(BRIEF) Your answer should be an exact copy of the listing.

(SOURCE INFORMATION)
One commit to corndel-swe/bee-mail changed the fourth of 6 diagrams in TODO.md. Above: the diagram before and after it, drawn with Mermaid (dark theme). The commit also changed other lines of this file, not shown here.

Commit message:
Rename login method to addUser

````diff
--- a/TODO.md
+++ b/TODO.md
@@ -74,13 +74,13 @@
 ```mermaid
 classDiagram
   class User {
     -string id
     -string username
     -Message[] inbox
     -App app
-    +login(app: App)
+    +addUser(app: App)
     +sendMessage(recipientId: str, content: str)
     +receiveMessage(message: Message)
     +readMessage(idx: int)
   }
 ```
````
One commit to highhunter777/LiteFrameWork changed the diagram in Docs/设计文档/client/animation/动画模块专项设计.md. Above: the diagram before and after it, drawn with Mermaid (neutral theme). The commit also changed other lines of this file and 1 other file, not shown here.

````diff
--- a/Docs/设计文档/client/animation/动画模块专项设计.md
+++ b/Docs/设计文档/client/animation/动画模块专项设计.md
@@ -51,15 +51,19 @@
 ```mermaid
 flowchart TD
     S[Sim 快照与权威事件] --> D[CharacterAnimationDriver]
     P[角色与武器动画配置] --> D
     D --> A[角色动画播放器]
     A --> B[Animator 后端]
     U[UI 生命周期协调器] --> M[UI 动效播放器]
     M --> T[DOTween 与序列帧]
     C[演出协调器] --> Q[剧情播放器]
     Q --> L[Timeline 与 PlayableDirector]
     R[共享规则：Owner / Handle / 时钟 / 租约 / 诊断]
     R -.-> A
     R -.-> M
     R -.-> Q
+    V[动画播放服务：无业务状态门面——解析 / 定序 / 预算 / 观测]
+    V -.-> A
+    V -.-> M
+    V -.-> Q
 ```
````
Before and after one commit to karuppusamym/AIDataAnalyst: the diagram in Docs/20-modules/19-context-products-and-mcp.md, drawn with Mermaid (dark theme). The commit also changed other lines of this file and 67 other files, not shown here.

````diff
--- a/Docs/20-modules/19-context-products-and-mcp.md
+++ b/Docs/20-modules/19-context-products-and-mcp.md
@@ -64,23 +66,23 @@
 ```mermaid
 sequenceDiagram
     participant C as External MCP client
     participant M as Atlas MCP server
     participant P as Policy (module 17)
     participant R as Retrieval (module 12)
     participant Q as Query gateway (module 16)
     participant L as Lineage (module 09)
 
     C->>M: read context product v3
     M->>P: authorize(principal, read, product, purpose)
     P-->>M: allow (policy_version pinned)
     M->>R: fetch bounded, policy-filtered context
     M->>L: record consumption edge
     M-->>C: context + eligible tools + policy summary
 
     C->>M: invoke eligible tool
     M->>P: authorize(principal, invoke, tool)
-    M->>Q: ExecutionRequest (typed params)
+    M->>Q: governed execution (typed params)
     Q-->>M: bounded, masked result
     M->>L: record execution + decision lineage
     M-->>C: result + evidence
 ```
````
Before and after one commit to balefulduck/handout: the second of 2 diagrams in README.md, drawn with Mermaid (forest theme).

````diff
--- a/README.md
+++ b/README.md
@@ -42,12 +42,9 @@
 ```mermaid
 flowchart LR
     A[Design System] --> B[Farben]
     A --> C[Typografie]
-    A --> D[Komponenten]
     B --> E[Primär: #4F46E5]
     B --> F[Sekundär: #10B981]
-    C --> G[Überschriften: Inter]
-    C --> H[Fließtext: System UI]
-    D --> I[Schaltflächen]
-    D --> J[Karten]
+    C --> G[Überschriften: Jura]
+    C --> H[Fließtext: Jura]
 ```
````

(PROBLEM SOLUTION)
One commit to corndel-swe/bee-mail changed the fourth of 6 diagrams in TODO.md. Above: the diagram before and after it, drawn with Mermaid (dark theme). The commit also changed other lines of this file, not shown here.

Commit message:
Rename login method to addUser

````diff
--- a/TODO.md
+++ b/TODO.md
@@ -74,13 +74,13 @@
 ```mermaid
 classDiagram
   class User {
     -string id
     -string username
     -Message[] inbox
     -App app
-    +login(app: App)
+    +addUser(app: App)
     +sendMessage(recipientId: str, content: str)
     +receiveMessage(message: Message)
     +readMessage(idx: int)
   }
 ```
````
One commit to highhunter777/LiteFrameWork changed the diagram in Docs/设计文档/client/animation/动画模块专项设计.md. Above: the diagram before and after it, drawn with Mermaid (neutral theme). The commit also changed other lines of this file and 1 other file, not shown here.

````diff
--- a/Docs/设计文档/client/animation/动画模块专项设计.md
+++ b/Docs/设计文档/client/animation/动画模块专项设计.md
@@ -51,15 +51,19 @@
 ```mermaid
 flowchart TD
     S[Sim 快照与权威事件] --> D[CharacterAnimationDriver]
     P[角色与武器动画配置] --> D
     D --> A[角色动画播放器]
     A --> B[Animator 后端]
     U[UI 生命周期协调器] --> M[UI 动效播放器]
     M --> T[DOTween 与序列帧]
     C[演出协调器] --> Q[剧情播放器]
     Q --> L[Timeline 与 PlayableDirector]
     R[共享规则：Owner / Handle / 时钟 / 租约 / 诊断]
     R -.-> A
     R -.-> M
     R -.-> Q
+    V[动画播放服务：无业务状态门面——解析 / 定序 / 预算 / 观测]
+    V -.-> A
+    V -.-> M
+    V -.-> Q
 ```
````
Before and after one commit to karuppusamym/AIDataAnalyst: the diagram in Docs/20-modules/19-context-products-and-mcp.md, drawn with Mermaid (dark theme). The commit also changed other lines of this file and 67 other files, not shown here.

````diff
--- a/Docs/20-modules/19-context-products-and-mcp.md
+++ b/Docs/20-modules/19-context-products-and-mcp.md
@@ -64,23 +66,23 @@
 ```mermaid
 sequenceDiagram
     participant C as External MCP client
     participant M as Atlas MCP server
     participant P as Policy (module 17)
     participant R as Retrieval (module 12)
     participant Q as Query gateway (module 16)
     participant L as Lineage (module 09)
 
     C->>M: read context product v3
     M->>P: authorize(principal, read, product, purpose)
     P-->>M: allow (policy_version pinned)
     M->>R: fetch bounded, policy-filtered context
     M->>L: record consumption edge
     M-->>C: context + eligible tools + policy summary
 
     C->>M: invoke eligible tool
     M->>P: authorize(principal, invoke, tool)
-    M->>Q: ExecutionRequest (typed params)
+    M->>Q: governed execution (typed params)
     Q-->>M: bounded, masked result
     M->>L: record execution + decision lineage
     M-->>C: result + evidence
 ```
````
Before and after one commit to balefulduck/handout: the second of 2 diagrams in README.md, drawn with Mermaid (forest theme).

````diff
--- a/README.md
+++ b/README.md
@@ -42,12 +42,9 @@
 ```mermaid
 flowchart LR
     A[Design System] --> B[Farben]
     A --> C[Typografie]
-    A --> D[Komponenten]
     B --> E[Primär: #4F46E5]
     B --> F[Sekundär: #10B981]
-    C --> G[Überschriften: Inter]
-    C --> H[Fließtext: System UI]
-    D --> I[Schaltflächen]
-    D --> J[Karten]
+    C --> G[Überschriften: Jura]
+    C --> H[Fließtext: Jura]
 ```
````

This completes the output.